Wait--an ad guy talking about values? This should be good.
A lot of folks would say that America is going to hell, and advertising is clutching the handbasket. That advertising is a lump in the breast of capitalism, a skid mark in civilization's underwear. Dreck to be cleaned up, toned down, or tuned out at best.
A lot of folks view copywriters as a degenerate subspecies in the taxonomy of wordsmiths. As abusers of syntax and non-completers of sentences. As scruffy, sneaker-wearing slacktards. As whores for any corporate john. And mostly, they'd be right.
So isn't it rich for a perpetrator of rhetorical legerdemain to plant a flag on the slippery slope of mass communication? Yes it is. And not the less-filling, tastes-great irony of fixies and facial hair, but the version eggheads like me cling to while drifting in the sea of school debt. So how do I tolerate looking at myself in the mirror?
Easy: I'm a functioning ad schizophrenic. I treasure the chance to shape buying habits, boost business, and otherwise tszuj the zeitgeist. I love the effervescing manifestation of global consciousness known as the interweb-and that I get to contribute. Advertising is a privilege I don't take lightly.
Yet I grimace at the cultural clutter produced by my industry. I hang my head at the tasteless thrusting into the public sphere condomed with the innocuous name of "content." I gnash my teeth at the youtubifying of our attention spans, the felonies against a defenseless language, and the overriding idiocracy of the ether.
What helps me pull up the shades each morning is questions like these: can I bring grace and wit to the monosyllabic wastes of LOL-land? Sell things without discounting my values? Sustain the printed page via online observations? Make a blog a chronicle of justice, not a monologue with a megaphone? Create something that makes the Wall Street Journal and my mom's Facebook page? Make 140 characters worthwhile?

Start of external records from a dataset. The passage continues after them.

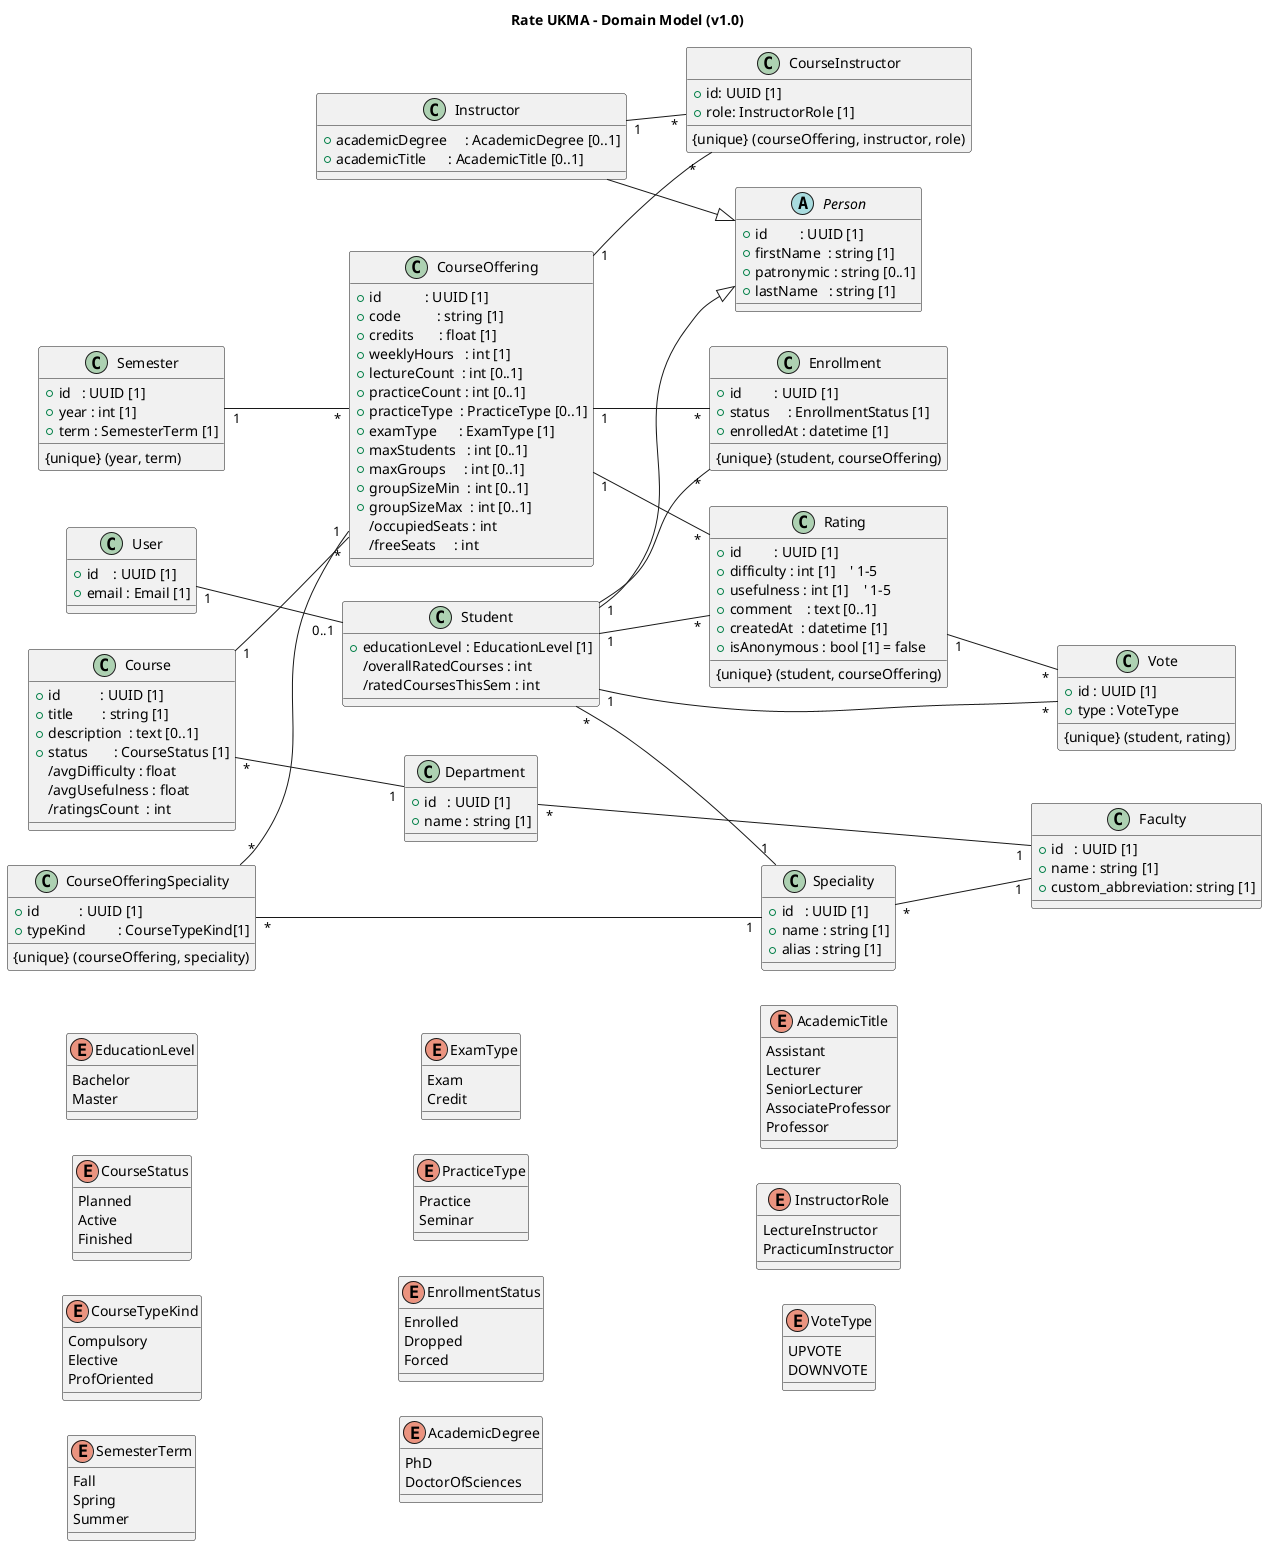
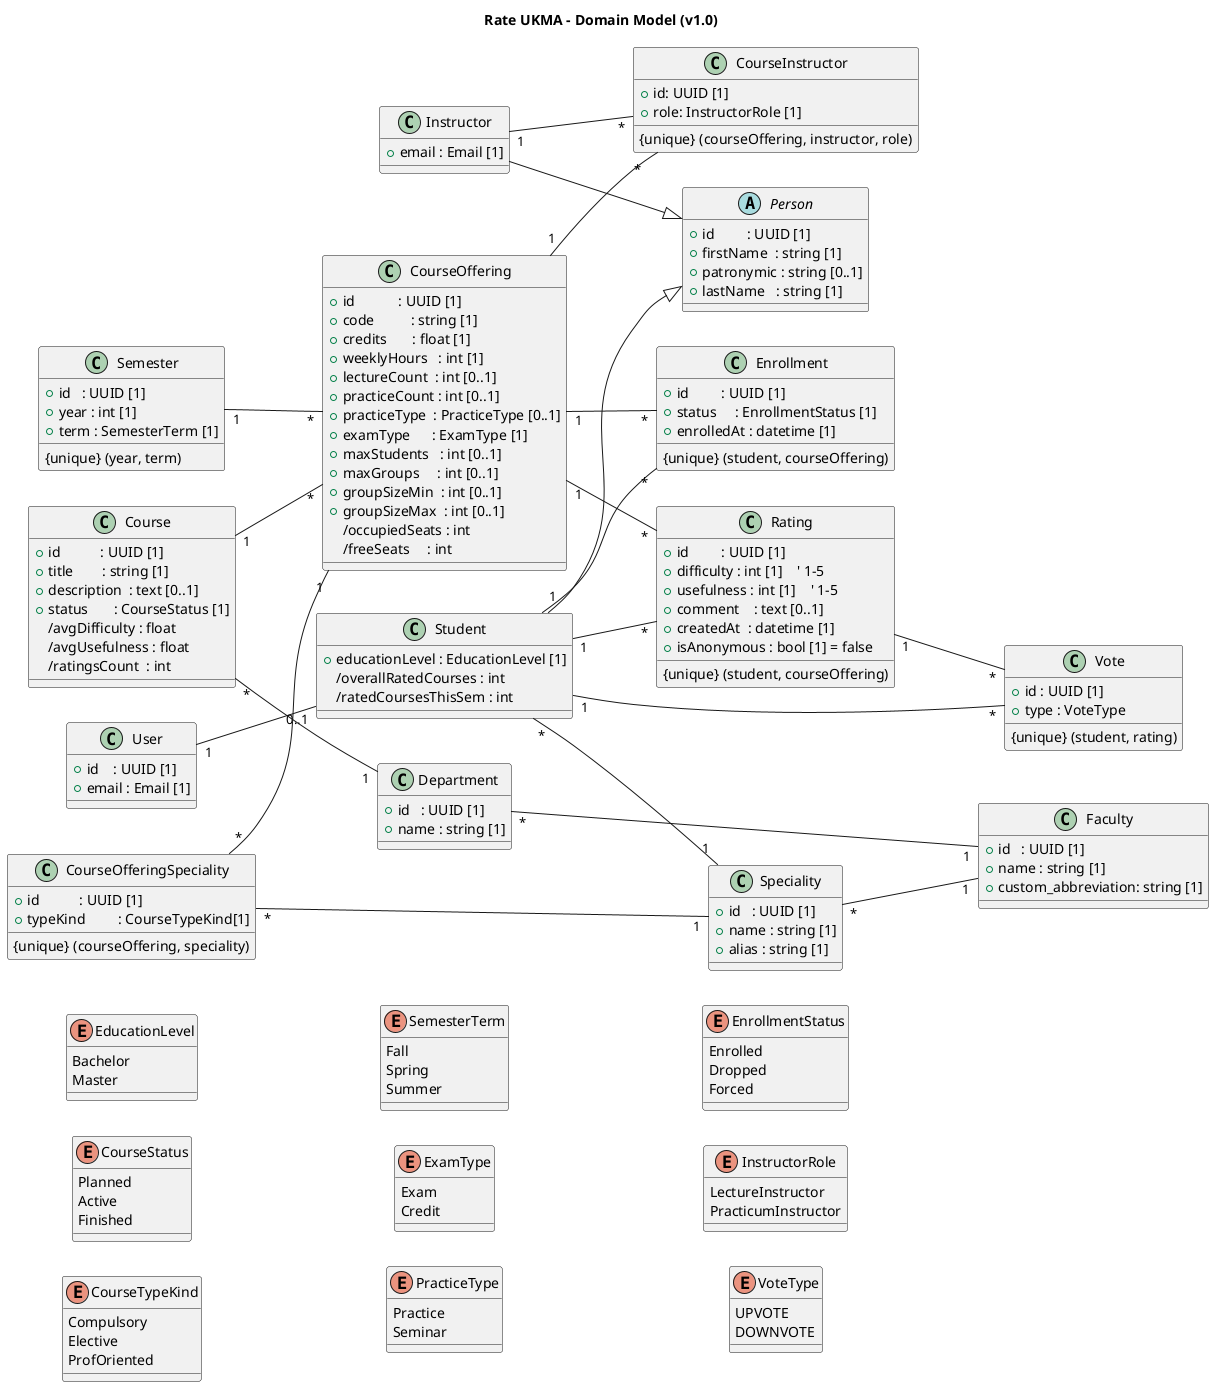
@startuml core-domain-model
title Rate UKMA – Domain Model (v1.0)
left to right direction

class User {
  +id    : UUID [1]
  +email : Email [1]
}

abstract class Person {
  +id         : UUID [1]
  +firstName  : string [1]
  +patronymic : string [0..1]
  +lastName   : string [1]
}

class Student {
  +educationLevel : EducationLevel [1]
  /overallRatedCourses : int
  /ratedCoursesThisSem : int
}
User "1" -- "0..1" Student
Student "*" -- "1" Speciality
Student --|> Person

class Instructor {
-   +academicDegree     : AcademicDegree [0..1]
-   +academicTitle      : AcademicTitle [0..1]
+   +email : Email [1]
}
Instructor --|> Person

class Faculty {
  +id   : UUID [1]
  +name : string [1]
  +custom_abbreviation: string [1]
}

class Department {
  +id   : UUID [1]
  +name : string [1]
}
Department "*" -- "1" Faculty

class Speciality {
  +id   : UUID [1]
  +name : string [1]
  +alias : string [1]
}
Speciality "*" -- "1" Faculty

class Course {
  +id           : UUID [1]
  +title        : string [1]
  +description  : text [0..1]
  +status       : CourseStatus [1]
  /avgDifficulty : float
  /avgUsefulness : float
  /ratingsCount  : int
}
Course "*" -- "1" Department

class Semester {
  +id   : UUID [1]
  +year : int [1]
  +term : SemesterTerm [1]
  {unique} (year, term)
}

class CourseOffering {
  +id            : UUID [1]
  +code          : string [1]
  +credits       : float [1]
  +weeklyHours   : int [1]
  +lectureCount  : int [0..1]
  +practiceCount : int [0..1]
  +practiceType  : PracticeType [0..1]
  +examType      : ExamType [1]
  +maxStudents   : int [0..1]
  +maxGroups     : int [0..1]
  +groupSizeMin  : int [0..1]
  +groupSizeMax  : int [0..1]
  /occupiedSeats : int
  /freeSeats     : int
}
Course "1"   -- "*" CourseOffering
Semester "1" -- "*" CourseOffering


class CourseOfferingSpeciality {
  +id           : UUID [1]
  +typeKind         : CourseTypeKind[1]
  {unique} (courseOffering, speciality)
}
CourseOfferingSpeciality "*" -- "1" CourseOffering
CourseOfferingSpeciality "*" -- "1" Speciality

class CourseInstructor {
  +id: UUID [1]
  +role: InstructorRole [1]
  {unique} (courseOffering, instructor, role)
}
CourseOffering "1" -- "*" CourseInstructor
Instructor "1" -- "*" CourseInstructor

class Enrollment {
  +id         : UUID [1]
  +status     : EnrollmentStatus [1]
  +enrolledAt : datetime [1]
  {unique} (student, courseOffering)
}
Student "1"        -- "*" Enrollment
CourseOffering "1" -- "*" Enrollment

class Rating {
  +id         : UUID [1]
  +difficulty : int [1]    ' 1–5
  +usefulness : int [1]    ' 1–5
  +comment    : text [0..1]
  +createdAt  : datetime [1]
  +isAnonymous : bool [1] = false
  {unique} (student, courseOffering)
}
Student "1" -- "*" Rating
CourseOffering  "1" -- "*" Rating

class Vote {
  +id : UUID [1]
  +type : VoteType
  {unique} (student, rating)
}

Student "1" -- "*" Vote
Rating "1" -- "*" Vote

enum EducationLevel {
  Bachelor
  Master
}

enum CourseStatus {
  Planned
  Active
  Finished
}

enum CourseTypeKind {
  Compulsory
  Elective
  ProfOriented
}

enum SemesterTerm {
  Fall
  Spring
  Summer
}

enum ExamType {
  Exam
  Credit
}

enum PracticeType {
  Practice
  Seminar
}

enum EnrollmentStatus {
  Enrolled
  Dropped
  Forced
}

- enum AcademicDegree {
-   PhD
-   DoctorOfSciences
- }
- 
- enum AcademicTitle {
-   Assistant
-   Lecturer
-   SeniorLecturer
-   AssociateProfessor
-   Professor
- }
- 
enum InstructorRole {
  LectureInstructor
  PracticumInstructor
}

enum VoteType {
  UPVOTE
  DOWNVOTE
}
@enduml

Some answers I'm proud of; some I'm not. Most have only prompted more questions.
It's not easy, this quest to marry art and business. I hope you'll join me.
Nate Davis copywriter